◆ Problem requirements: Look below and pull out each line with the word "import".

◆ Supplied entries:

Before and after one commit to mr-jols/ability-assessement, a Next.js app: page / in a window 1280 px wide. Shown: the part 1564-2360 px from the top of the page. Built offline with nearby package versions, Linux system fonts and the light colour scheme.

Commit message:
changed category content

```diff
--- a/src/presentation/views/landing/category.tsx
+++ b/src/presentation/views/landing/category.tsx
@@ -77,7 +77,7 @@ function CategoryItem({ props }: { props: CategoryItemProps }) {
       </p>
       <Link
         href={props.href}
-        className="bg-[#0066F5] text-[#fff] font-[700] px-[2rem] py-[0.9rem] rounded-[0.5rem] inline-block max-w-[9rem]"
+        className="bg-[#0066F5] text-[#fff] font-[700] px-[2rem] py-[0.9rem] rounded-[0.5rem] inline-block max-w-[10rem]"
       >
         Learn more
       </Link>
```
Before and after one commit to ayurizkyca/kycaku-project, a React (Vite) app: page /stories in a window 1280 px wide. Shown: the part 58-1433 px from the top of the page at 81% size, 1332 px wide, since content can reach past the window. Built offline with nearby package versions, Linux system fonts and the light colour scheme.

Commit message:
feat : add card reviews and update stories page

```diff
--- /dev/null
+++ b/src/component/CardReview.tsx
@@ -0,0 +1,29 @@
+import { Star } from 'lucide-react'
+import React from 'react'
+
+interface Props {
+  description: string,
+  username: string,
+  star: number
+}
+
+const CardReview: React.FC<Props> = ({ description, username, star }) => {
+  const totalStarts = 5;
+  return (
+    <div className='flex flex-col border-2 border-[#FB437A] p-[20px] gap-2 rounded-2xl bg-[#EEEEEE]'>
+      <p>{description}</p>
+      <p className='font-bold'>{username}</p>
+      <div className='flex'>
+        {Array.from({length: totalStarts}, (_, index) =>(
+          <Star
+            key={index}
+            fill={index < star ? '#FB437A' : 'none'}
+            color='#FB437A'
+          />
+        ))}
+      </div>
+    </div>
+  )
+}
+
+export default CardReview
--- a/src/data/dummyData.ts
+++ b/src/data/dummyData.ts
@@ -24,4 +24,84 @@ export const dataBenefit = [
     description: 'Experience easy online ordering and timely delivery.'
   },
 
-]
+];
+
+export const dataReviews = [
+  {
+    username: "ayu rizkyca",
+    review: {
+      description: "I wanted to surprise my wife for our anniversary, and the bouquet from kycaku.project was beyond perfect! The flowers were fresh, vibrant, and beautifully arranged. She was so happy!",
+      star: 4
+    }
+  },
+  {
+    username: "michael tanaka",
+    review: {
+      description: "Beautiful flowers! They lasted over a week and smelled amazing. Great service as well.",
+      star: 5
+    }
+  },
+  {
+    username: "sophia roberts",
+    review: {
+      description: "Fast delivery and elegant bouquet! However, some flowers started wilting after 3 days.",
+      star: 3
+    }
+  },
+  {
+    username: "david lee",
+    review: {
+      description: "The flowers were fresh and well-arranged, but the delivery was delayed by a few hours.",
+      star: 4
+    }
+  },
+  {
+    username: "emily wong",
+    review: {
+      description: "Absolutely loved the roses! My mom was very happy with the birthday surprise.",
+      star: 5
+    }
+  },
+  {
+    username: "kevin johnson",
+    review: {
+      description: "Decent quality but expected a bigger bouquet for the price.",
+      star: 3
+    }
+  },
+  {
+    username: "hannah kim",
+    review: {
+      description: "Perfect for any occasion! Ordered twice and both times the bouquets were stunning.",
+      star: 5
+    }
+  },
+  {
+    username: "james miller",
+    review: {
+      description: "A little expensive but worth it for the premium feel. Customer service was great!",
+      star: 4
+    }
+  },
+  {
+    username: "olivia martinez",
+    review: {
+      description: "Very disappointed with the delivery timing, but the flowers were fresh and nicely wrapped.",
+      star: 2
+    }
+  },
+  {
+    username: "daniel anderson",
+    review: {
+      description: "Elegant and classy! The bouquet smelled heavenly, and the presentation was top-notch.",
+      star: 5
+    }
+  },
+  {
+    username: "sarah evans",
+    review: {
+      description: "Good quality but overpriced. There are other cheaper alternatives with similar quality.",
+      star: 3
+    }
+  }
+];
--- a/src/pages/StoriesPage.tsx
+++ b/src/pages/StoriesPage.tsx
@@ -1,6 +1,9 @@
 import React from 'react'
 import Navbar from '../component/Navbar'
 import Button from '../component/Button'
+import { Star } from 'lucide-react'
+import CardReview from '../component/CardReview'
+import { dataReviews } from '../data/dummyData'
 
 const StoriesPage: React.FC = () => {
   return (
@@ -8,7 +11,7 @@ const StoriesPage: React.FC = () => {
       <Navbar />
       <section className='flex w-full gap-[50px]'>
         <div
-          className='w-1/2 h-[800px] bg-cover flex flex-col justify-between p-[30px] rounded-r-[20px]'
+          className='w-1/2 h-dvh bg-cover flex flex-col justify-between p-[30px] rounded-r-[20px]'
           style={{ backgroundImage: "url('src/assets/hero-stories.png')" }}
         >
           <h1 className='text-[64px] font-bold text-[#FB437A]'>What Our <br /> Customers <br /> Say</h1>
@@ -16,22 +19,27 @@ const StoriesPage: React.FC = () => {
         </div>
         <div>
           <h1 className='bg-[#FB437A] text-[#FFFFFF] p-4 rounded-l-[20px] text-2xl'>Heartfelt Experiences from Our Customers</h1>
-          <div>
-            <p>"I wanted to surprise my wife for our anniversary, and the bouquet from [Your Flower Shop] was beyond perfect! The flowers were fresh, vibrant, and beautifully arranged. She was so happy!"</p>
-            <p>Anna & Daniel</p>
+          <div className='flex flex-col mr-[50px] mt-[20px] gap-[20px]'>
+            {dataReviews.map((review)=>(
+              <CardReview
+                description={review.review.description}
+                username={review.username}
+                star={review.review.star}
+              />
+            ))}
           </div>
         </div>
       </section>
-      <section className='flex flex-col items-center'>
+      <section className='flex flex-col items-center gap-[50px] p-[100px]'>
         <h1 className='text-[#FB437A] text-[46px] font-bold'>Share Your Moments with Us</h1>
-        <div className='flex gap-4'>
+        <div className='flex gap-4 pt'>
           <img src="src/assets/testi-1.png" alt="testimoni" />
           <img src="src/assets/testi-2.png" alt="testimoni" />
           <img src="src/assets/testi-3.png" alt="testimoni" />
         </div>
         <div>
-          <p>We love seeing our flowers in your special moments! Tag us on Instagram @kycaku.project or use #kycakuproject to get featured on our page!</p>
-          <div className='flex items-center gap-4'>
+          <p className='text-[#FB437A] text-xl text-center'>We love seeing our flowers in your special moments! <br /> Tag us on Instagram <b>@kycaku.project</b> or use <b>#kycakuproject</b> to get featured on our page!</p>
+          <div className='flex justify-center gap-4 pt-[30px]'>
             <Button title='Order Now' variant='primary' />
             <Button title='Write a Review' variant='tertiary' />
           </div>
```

◆ Exercise output:
+import { Star } from 'lucide-react'
+import React from 'react'
 import React from 'react'
 import Navbar from '../component/Navbar'
 import Button from '../component/Button'
+import { Star } from 'lucide-react'
+import CardReview from '../component/CardReview'
+import { dataReviews } from '../data/dummyData'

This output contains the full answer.